- Lethargy and depression
- Limping or lameness
- Inflammation in the joints
If the infection progresses it will ultimately lead to organ damage and even death.
Here in North Carolina, we are thankfully not in one of the areas of highest concentration for this disease. The Northeast and Upper Midwest both have much worse outbreaks of Lyme disease, but that doesn’t mean we should get complacent.
Because the cause is from ticks, mostly the blacklegged tick (also known as the deer tick), prevention focuses on stopping these ticks from landing on your furry friend. Deer ticks are found in the woods, tall grass, and in marshes. As the name suggests, they are often on deer and other woodland animals. They can only crawl, so they wait at the end of leaves and blades of grass for someone or something to pass by. Whether it’s a deer, a dog, or a human, the tick will then cling on, and begin burrowing themselves into the skin.
The bite often goes undetected, so you should make sure to check yourself and your pets when you come in after some time outdoors. The tick will pass on the Lyme borreliosis bacteria which causes Lyme disease, but it will take over 24 hours before it can be fully transmitted into the bloodstream. This gives you a little time to find the offending bug and remove them.

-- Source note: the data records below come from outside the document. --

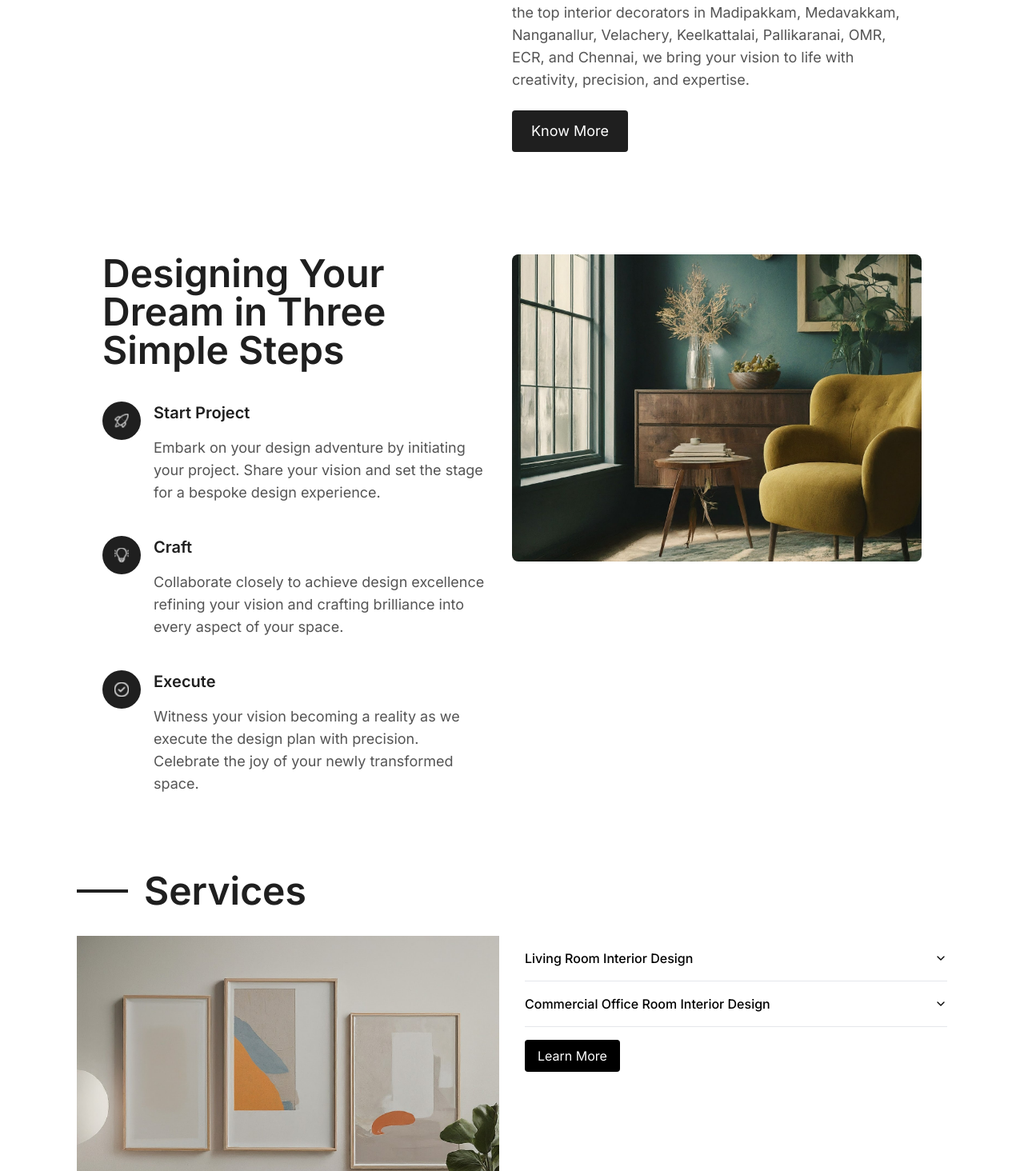
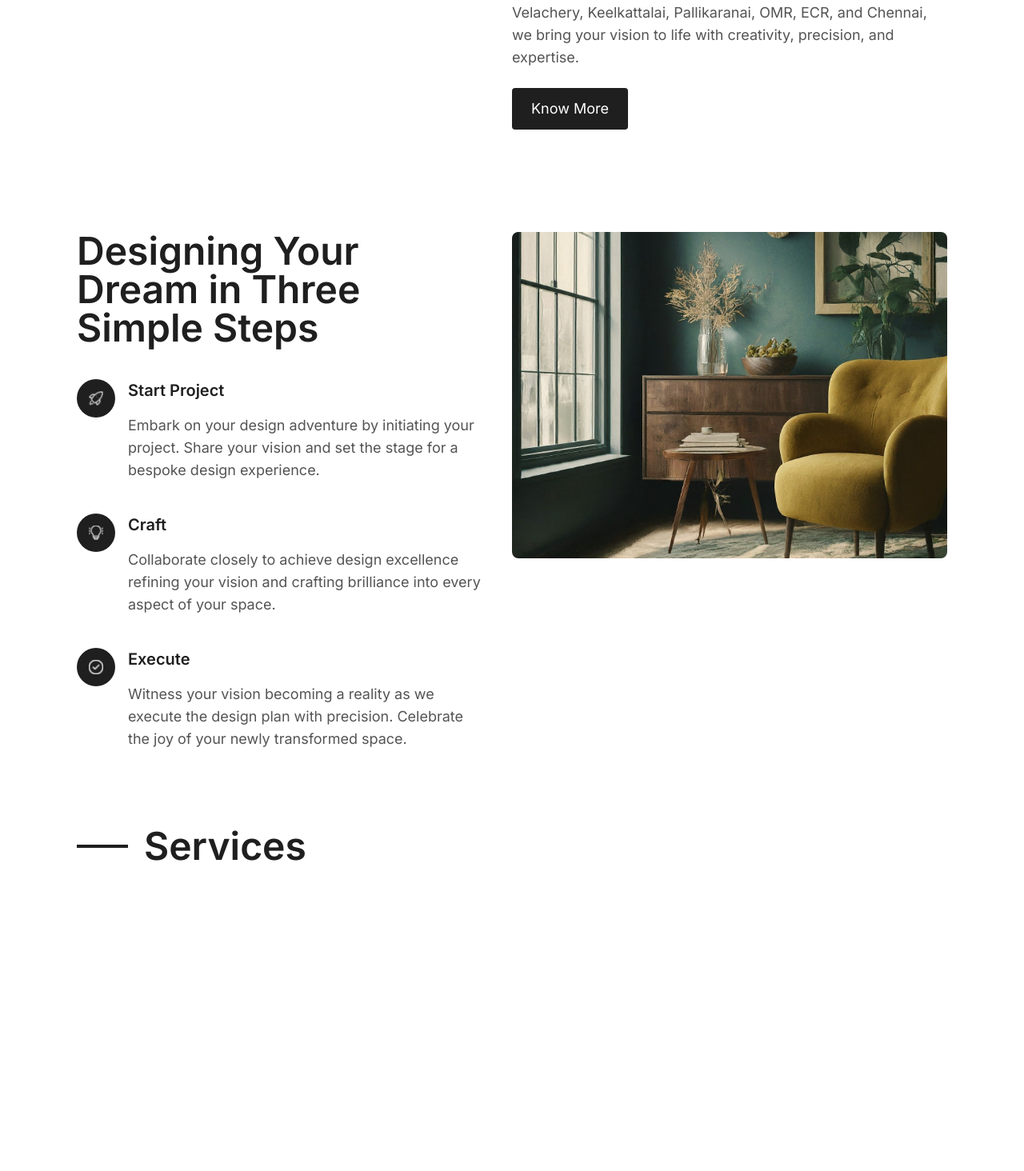
Before and after one commit to Sirajudeen-kb/interior, a Next.js app: page / in a window 1280 px wide. Shown: the part 1336-2800 px from the top of the page at 80% size. After the commit the page ends 2418 px from the top, so only its background shows below. Built offline with nearby package versions, Linux system fonts and the light colour scheme.

Commit message:
Revert "Installed accordion and updated services."
This reverts commit 08e51f87f707ab6fdc2b3ad2f159dee0f8b30a15.

```diff
--- a/app/Components/Services.tsx
+++ b/app/Components/Services.tsx
@@ -1,19 +1,19 @@
 "use client"
 
+import React from "react";
 import { useInView } from "react-intersection-observer";
-import Image from "next/image";
-import {
-  Accordion,
-  AccordionContent,
-  AccordionItem,
-  AccordionTrigger,
-} from "@/components/ui/accordion";
 
 const Services = () => {
-  const { ref, inView } = useInView({ triggerOnce: true });
+  const { ref, inView } = useInView({
+    triggerOnce: true, // Trigger the animation only once
+    threshold: 0.1, // Trigger when 10% of the element is visible
+  });
 
   return (
-    <div className="px-6 md:px-12 lg:px-24 lg:pt-24 pt-8 md:pt-16" ref={ref}>
+    <div
+      className="px-6 md:px-12 lg:px-24 lg:pt-24 pt-8 md:pt-16 overflow-x-hidden"
+      ref={ref}
+    >
       <div
         className={`flex items-center ${inView ? "animate-slide-right" : ""}`}
       >
@@ -22,38 +22,6 @@ const Services = () => {
           Services
         </h1>
       </div>
-      <div className="flex flex-col md:flex-row mt-8">
-        <div className="flex-1">
-          <Image
-            src="/images/interior-1.jpg" // Ensure the path to the image is correct
-            alt="Interior Design"
-            width={500}
-            height={500}
-            className="w-full h-auto"
-          />
-        </div>
-        <div className="flex-1 mt-8 md:mt-0 md:ml-8">
-          <Accordion type="single" collapsible className="w-full">
-            <AccordionItem value="item-1">
-              <AccordionTrigger>Living Room Interior Design</AccordionTrigger>
-              <AccordionContent>
-                Details about living room interior design...
-              </AccordionContent>
-            </AccordionItem>
-            <AccordionItem value="item-2">
-              <AccordionTrigger>
-                Commercial Office Room Interior Design
-              </AccordionTrigger>
-              <AccordionContent>
-                Details about commercial office room interior design...
-              </AccordionContent>
-            </AccordionItem>
-          </Accordion>
-          <button className="mt-4 px-4 py-2 bg-black text-white rounded">
-            Learn More
-          </button>
-        </div>
-      </div>
     </div>
   );
 };
--- a/components/ui/accordion.tsx
+++ /dev/null
@@ -1,58 +0,0 @@
-"use client"
-
-import * as React from "react"
-import * as AccordionPrimitive from "@radix-ui/react-accordion"
-import { ChevronDown } from "lucide-react"
-
-import { cn } from "@/lib/utils"
-
-const Accordion = AccordionPrimitive.Root
-
-const AccordionItem = React.forwardRef<
-  React.ElementRef<typeof AccordionPrimitive.Item>,
-  React.ComponentPropsWithoutRef<typeof AccordionPrimitive.Item>
->(({ className, ...props }, ref) => (
-  <AccordionPrimitive.Item
-    ref={ref}
-    className={cn("border-b", className)}
-    {...props}
-  />
-))
-AccordionItem.displayName = "AccordionItem"
-
-const AccordionTrigger = React.forwardRef<
-  React.ElementRef<typeof AccordionPrimitive.Trigger>,
-  React.ComponentPropsWithoutRef<typeof AccordionPrimitive.Trigger>
->(({ className, children, ...props }, ref) => (
-  <AccordionPrimitive.Header className="flex">
-    <AccordionPrimitive.Trigger
-      ref={ref}
-      className={cn(
-        "flex flex-1 items-center justify-between py-4 font-medium transition-all hover:underline [&[data-state=open]>svg]:rotate-180",
-        className
-      )}
-      {...props}
-    >
-      {children}
-      <ChevronDown className="h-4 w-4 shrink-0 transition-transform duration-200" />
-    </AccordionPrimitive.Trigger>
-  </AccordionPrimitive.Header>
-))
-AccordionTrigger.displayName = AccordionPrimitive.Trigger.displayName
-
-const AccordionContent = React.forwardRef<
-  React.ElementRef<typeof AccordionPrimitive.Content>,
-  React.ComponentPropsWithoutRef<typeof AccordionPrimitive.Content>
->(({ className, children, ...props }, ref) => (
-  <AccordionPrimitive.Content
-    ref={ref}
-    className="overflow-hidden text-sm transition-all data-[state=closed]:animate-accordion-up data-[state=open]:animate-accordion-down"
-    {...props}
-  >
-    <div className={cn("pb-4 pt-0", className)}>{children}</div>
-  </AccordionPrimitive.Content>
-))
-
-AccordionContent.displayName = AccordionPrimitive.Content.displayName
-
-export { Accordion, AccordionItem, AccordionTrigger, AccordionContent }
--- a/lib/utils.ts
+++ /dev/null
@@ -1,6 +0,0 @@
-import { type ClassValue, clsx } from "clsx"
-import { twMerge } from "tailwind-merge"
-
-export function cn(...inputs: ClassValue[]) {
-  return twMerge(clsx(inputs))
-}
--- a/tailwind.config.ts
+++ b/tailwind.config.ts
@@ -1,40 +1,20 @@
-import type { Config } from "tailwindcss"
+import type { Config } from "tailwindcss";
 
-const config = {
-  darkMode: ["class"],
+const config: Config = {
   content: [
-    './pages/**/*.{ts,tsx}',
-    './components/**/*.{ts,tsx}',
-    './app/**/*.{ts,tsx}',
-    './src/**/*.{ts,tsx}',
+    "./pages/**/*.{js,ts,jsx,tsx,mdx}",
+    "./components/**/*.{js,ts,jsx,tsx,mdx}",
+    "./app/**/*.{js,ts,jsx,tsx,mdx}",
   ],
-  prefix: "",
   theme: {
-    container: {
-      center: true,
-      padding: "2rem",
-      screens: {
-        "2xl": "1400px",
-      },
-    },
     extend: {
-      keyframes: {
-        "accordion-down": {
-          from: { height: "0" },
-          to: { height: "var(--radix-accordion-content-height)" },
-        },
-        "accordion-up": {
-          from: { height: "var(--radix-accordion-content-height)" },
-          to: { height: "0" },
-        },
-      },
-      animation: {
-        "accordion-down": "accordion-down 0.2s ease-out",
-        "accordion-up": "accordion-up 0.2s ease-out",
+      backgroundImage: {
+        "gradient-radial": "radial-gradient(var(--tw-gradient-stops))",
+        "gradient-conic":
+          "conic-gradient(from 180deg at 50% 50%, var(--tw-gradient-stops))",
       },
     },
   },
-  plugins: [require("tailwindcss-animate")],
-} satisfies Config
-
-export default config
+  plugins: [],
+};
+export default config;
```
Also changed, not shown: package.json (+1 -7 lines), components.json (deleted), 1 other file (tests, documents, lock files or other folders).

But you can’t catch them all and sometimes a pet becomes infected. Treating people is actually a much more complicated process. Dogs have a better and more simple recovery, generally. After two or three days of taking the antibiotic, the dog is likely to be right back to their old selves again. This does not mean they can stop taking the antibiotic, though. Finish off the cycle as prescribed, and then they should be good to go.
Veterinarians have a couple tests they can do to determine if your pet is infected, so if you suspect Lyme disease, bring your animal by Dogwood Vet or another Chapel Hill are clinic immediately. We can confirm the suspected diagnosis and treat it quickly before this painful disease advances.